(Beginning of DATA SUPPLIED)

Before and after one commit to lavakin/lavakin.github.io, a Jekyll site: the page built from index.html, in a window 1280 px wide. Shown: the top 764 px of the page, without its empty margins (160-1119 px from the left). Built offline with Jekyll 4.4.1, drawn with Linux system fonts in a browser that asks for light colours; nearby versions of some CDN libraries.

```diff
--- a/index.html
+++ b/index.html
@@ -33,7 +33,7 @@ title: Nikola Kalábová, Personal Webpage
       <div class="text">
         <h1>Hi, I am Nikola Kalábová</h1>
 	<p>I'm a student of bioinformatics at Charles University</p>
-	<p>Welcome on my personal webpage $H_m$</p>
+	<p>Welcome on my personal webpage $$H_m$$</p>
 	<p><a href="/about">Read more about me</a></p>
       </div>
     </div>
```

(End of DATA SUPPLIED)
(Beginning of DATA SUPPLIED)

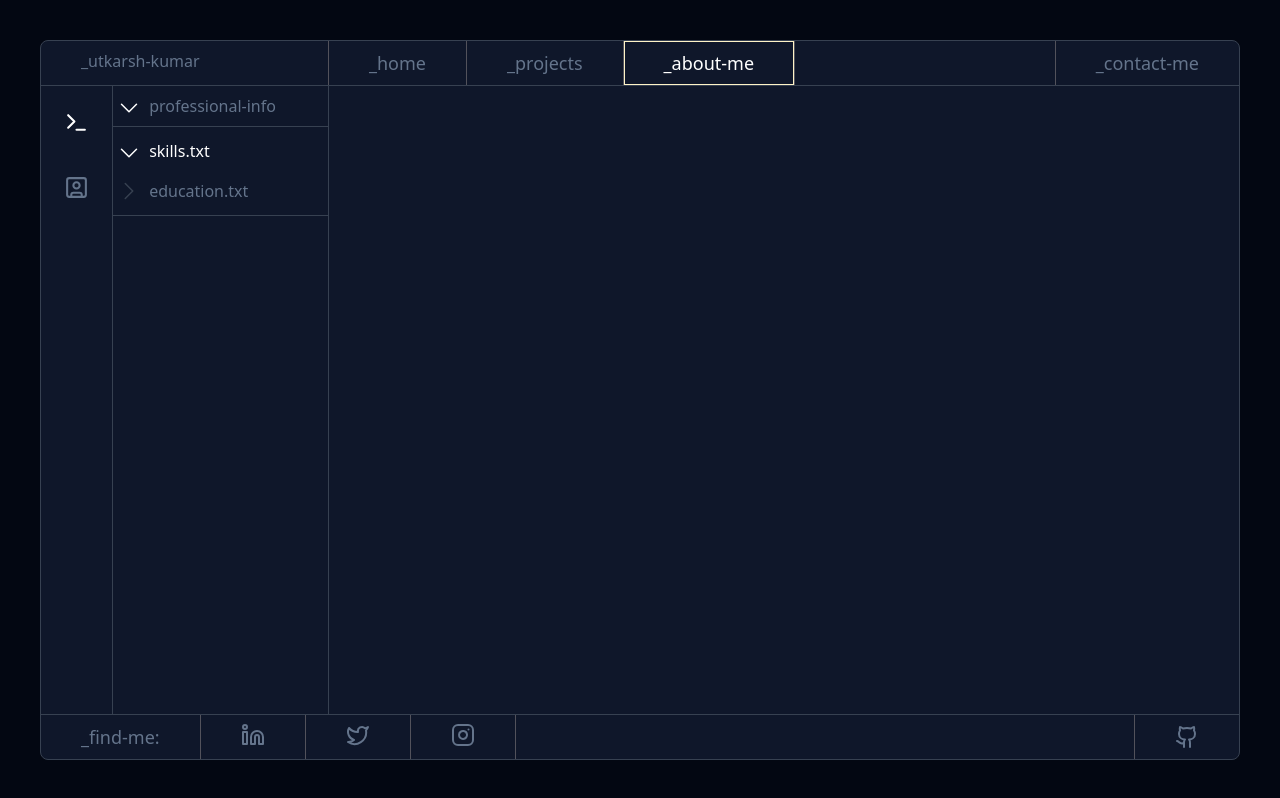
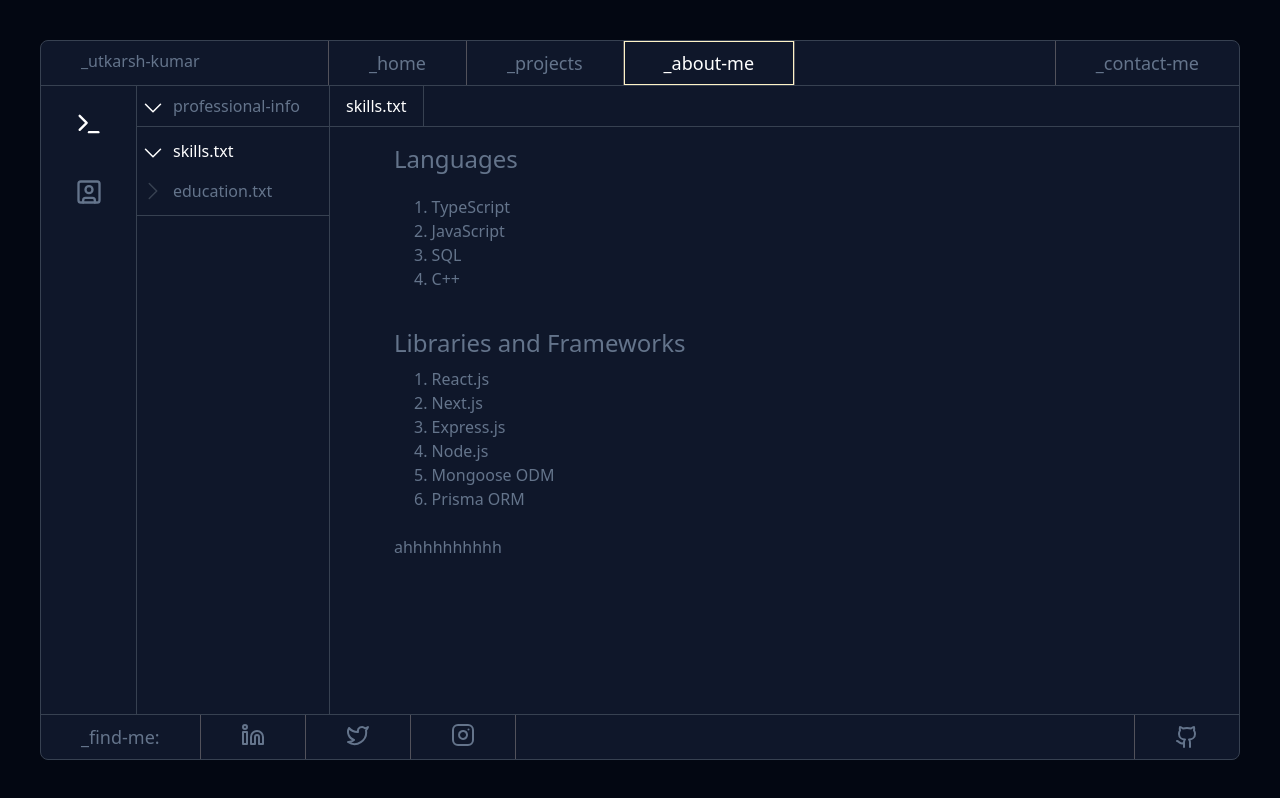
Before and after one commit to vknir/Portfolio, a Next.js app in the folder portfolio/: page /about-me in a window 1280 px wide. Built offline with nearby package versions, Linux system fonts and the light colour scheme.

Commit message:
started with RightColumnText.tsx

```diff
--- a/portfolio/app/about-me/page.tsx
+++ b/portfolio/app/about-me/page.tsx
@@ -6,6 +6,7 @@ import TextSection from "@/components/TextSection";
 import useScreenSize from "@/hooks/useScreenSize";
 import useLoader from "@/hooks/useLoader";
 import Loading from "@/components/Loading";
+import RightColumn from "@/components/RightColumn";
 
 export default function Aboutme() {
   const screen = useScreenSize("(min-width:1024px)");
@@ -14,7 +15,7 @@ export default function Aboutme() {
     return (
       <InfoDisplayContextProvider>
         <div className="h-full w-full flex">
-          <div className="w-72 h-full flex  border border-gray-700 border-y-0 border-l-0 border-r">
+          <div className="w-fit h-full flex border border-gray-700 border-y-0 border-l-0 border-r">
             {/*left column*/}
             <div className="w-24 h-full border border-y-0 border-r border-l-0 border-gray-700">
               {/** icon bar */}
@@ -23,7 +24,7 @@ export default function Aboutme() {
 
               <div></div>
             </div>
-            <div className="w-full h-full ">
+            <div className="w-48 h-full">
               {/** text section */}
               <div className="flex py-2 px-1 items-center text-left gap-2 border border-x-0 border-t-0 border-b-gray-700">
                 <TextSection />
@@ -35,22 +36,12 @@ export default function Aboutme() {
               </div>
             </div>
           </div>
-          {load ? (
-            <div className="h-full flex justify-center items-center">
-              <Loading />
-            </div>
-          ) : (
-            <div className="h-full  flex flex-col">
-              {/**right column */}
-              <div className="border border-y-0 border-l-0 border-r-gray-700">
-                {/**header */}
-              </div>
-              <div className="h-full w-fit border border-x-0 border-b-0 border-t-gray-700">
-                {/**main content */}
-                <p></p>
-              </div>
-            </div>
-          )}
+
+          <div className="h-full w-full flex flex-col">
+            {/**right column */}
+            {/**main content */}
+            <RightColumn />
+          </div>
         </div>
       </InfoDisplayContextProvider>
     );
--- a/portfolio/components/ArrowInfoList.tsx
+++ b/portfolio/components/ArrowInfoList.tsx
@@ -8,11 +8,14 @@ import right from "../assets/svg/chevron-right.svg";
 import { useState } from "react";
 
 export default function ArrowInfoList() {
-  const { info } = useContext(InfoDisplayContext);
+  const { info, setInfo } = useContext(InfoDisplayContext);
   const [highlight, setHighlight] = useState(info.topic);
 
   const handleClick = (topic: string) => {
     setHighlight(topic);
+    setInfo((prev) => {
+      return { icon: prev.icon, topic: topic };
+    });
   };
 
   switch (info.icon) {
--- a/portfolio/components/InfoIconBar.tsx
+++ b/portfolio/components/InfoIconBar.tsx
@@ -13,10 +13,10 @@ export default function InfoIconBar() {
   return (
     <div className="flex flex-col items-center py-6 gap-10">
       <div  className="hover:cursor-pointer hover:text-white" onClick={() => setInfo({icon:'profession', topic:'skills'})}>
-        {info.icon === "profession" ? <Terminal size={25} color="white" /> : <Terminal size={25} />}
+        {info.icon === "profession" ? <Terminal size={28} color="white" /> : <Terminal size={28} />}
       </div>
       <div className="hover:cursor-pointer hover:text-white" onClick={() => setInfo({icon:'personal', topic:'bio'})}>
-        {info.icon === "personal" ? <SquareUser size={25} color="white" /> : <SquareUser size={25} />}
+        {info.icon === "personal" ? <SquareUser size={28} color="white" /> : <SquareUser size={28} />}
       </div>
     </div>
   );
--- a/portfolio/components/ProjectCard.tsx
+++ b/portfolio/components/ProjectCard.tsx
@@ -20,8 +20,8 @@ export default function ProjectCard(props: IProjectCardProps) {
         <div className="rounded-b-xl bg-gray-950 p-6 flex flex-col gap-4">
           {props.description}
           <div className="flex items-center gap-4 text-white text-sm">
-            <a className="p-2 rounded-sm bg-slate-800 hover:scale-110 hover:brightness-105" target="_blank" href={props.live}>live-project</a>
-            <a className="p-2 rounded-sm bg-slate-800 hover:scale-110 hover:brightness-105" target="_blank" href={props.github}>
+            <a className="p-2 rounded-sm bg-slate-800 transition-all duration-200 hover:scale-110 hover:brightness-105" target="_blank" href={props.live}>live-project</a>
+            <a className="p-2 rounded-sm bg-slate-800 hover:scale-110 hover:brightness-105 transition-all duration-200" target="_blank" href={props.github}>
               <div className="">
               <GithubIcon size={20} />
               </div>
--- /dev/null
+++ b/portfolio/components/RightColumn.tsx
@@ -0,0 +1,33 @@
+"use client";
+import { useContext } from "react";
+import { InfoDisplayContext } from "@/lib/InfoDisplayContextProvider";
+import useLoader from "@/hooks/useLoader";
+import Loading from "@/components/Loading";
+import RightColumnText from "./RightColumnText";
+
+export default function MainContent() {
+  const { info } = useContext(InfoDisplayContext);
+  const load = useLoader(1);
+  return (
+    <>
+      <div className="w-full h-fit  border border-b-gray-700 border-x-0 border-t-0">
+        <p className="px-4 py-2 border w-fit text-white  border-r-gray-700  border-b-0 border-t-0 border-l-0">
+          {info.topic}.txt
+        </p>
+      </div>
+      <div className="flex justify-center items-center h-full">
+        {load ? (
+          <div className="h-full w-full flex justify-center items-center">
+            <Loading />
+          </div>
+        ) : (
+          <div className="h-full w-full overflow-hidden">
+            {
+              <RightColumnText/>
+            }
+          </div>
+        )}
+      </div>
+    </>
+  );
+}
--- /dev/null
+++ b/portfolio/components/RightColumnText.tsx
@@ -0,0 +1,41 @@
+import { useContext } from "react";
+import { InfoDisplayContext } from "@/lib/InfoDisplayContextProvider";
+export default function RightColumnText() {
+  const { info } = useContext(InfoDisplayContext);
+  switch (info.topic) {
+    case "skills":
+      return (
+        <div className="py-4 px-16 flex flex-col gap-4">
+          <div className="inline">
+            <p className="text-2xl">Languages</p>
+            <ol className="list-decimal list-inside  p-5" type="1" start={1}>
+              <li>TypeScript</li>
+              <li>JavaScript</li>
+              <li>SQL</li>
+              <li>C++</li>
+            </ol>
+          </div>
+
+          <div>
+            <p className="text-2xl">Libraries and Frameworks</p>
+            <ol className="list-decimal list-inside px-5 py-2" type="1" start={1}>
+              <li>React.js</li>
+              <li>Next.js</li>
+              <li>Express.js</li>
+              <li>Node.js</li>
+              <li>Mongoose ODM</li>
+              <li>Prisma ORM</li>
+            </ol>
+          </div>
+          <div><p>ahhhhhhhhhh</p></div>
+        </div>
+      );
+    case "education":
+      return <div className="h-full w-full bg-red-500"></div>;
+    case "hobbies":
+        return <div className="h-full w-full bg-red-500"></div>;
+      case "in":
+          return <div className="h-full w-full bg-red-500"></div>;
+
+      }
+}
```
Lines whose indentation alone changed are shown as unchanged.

(End of DATA SUPPLIED)

▶ **WHAT THE EXERCISE ASKS**:
The answer must consist of every line from the entries above that contains "components".

▶ **ANSWER TO THIS PROBLEM**:
@@ -6,6 +6,7 @@ import TextSection from "@/components/TextSection";
 import Loading from "@/components/Loading";
+import RightColumn from "@/components/RightColumn";
--- a/portfolio/components/ArrowInfoList.tsx
+++ b/portfolio/components/ArrowInfoList.tsx
--- a/portfolio/components/InfoIconBar.tsx
+++ b/portfolio/components/InfoIconBar.tsx
--- a/portfolio/components/ProjectCard.tsx
+++ b/portfolio/components/ProjectCard.tsx
+++ b/portfolio/components/RightColumn.tsx
+import Loading from "@/components/Loading";
+++ b/portfolio/components/RightColumnText.tsx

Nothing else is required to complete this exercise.